The Securities and Exchange Commission (SEC) on Tuesday said it plans to rewrite regulations that would force oil and mining companies to disclose payments to foreign governments.
A court struck down a version of the regulations in July, and an SEC spokesman said the agency does not intend to appeal the ruling.
“The court remanded the matter for further SEC proceedings, which the Commission will undertake informed by the court’s decision,” SEC spokesman John Nester said.
The move by a federal judge to vacate the 2012 disclosure regulation handed a victory to industry groups that alleged the rule would impose costly burdens and force companies to disclose sensitive information.
The decision is a setback for human rights groups, like Oxfam America, that cheered the SEC for refusing to include an array of exemptions sought by industry in the original regulations.
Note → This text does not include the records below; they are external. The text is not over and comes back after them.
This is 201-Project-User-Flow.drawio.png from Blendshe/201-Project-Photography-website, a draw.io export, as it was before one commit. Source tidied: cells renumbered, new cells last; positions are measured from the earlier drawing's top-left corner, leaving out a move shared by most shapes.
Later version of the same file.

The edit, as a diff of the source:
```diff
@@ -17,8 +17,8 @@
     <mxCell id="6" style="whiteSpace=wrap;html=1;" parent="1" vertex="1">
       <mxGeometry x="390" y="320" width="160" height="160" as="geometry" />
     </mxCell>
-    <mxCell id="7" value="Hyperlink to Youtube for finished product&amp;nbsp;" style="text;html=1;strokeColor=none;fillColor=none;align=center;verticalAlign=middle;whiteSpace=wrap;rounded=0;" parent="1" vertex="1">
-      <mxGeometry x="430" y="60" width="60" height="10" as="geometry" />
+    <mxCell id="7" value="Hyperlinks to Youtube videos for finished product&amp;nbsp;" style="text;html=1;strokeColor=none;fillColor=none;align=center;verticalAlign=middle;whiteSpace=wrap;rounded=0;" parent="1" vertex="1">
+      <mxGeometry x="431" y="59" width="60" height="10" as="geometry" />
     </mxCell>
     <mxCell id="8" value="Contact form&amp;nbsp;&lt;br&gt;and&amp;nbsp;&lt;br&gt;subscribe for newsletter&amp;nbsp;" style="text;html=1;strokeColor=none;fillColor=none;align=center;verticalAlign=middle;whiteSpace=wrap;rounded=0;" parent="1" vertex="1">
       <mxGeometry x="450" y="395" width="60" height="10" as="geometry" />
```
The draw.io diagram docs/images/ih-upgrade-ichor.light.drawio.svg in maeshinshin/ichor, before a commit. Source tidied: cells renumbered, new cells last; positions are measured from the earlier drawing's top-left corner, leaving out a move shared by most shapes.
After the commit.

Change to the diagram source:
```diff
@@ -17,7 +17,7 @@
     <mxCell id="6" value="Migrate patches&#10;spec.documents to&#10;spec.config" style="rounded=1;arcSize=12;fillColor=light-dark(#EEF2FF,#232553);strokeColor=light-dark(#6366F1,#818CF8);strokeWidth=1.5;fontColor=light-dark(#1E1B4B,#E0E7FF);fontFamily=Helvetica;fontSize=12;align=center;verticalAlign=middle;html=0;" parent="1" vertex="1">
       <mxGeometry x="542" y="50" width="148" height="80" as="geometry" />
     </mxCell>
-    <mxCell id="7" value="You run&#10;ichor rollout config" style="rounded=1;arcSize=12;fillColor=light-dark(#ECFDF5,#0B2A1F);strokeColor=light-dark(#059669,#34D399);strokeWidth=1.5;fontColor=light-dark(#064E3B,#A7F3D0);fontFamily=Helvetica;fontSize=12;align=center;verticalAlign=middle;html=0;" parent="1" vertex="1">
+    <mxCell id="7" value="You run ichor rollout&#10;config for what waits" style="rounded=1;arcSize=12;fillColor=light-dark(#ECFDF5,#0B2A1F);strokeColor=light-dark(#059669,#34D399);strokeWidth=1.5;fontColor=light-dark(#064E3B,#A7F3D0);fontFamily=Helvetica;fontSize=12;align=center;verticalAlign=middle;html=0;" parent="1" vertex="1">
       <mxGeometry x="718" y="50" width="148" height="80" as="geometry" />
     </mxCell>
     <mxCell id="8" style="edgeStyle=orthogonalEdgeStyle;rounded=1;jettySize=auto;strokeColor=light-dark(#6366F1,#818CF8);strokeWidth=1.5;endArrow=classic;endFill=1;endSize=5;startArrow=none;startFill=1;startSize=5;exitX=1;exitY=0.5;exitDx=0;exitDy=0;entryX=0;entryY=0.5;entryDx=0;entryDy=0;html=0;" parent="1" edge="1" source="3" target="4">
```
U.S. District Court Judge John D. Bates ruled in July that the SEC had failed to justify its decision to require that companies’ full filings to the commission, rather than just summaries of them, be made public.
The judge also said the SEC had failed to justify its decision to reject industry pleas that the rule should include waivers for operations in countries that bar payment disclosure.
The disclosure rule was mandated by the 2010 Dodd-Frank financial law.
The SEC decision not to appeal will revive an intense administrative lobbying battle to influence the regulation’s contents.
“U.S. companies are leading the way to increase transparency, and we look forward to working with the SEC to rewrite the rule in a way that recognizes these existing efforts and doesn’t harm competitiveness,” said Carlton Carroll, a spokesman for the American Petroleum Institute, which alongside the U.S. Chamber of Commerce and other groups, sued to overturn the rule.
Oxfam America, which had intervened in the lawsuit in defens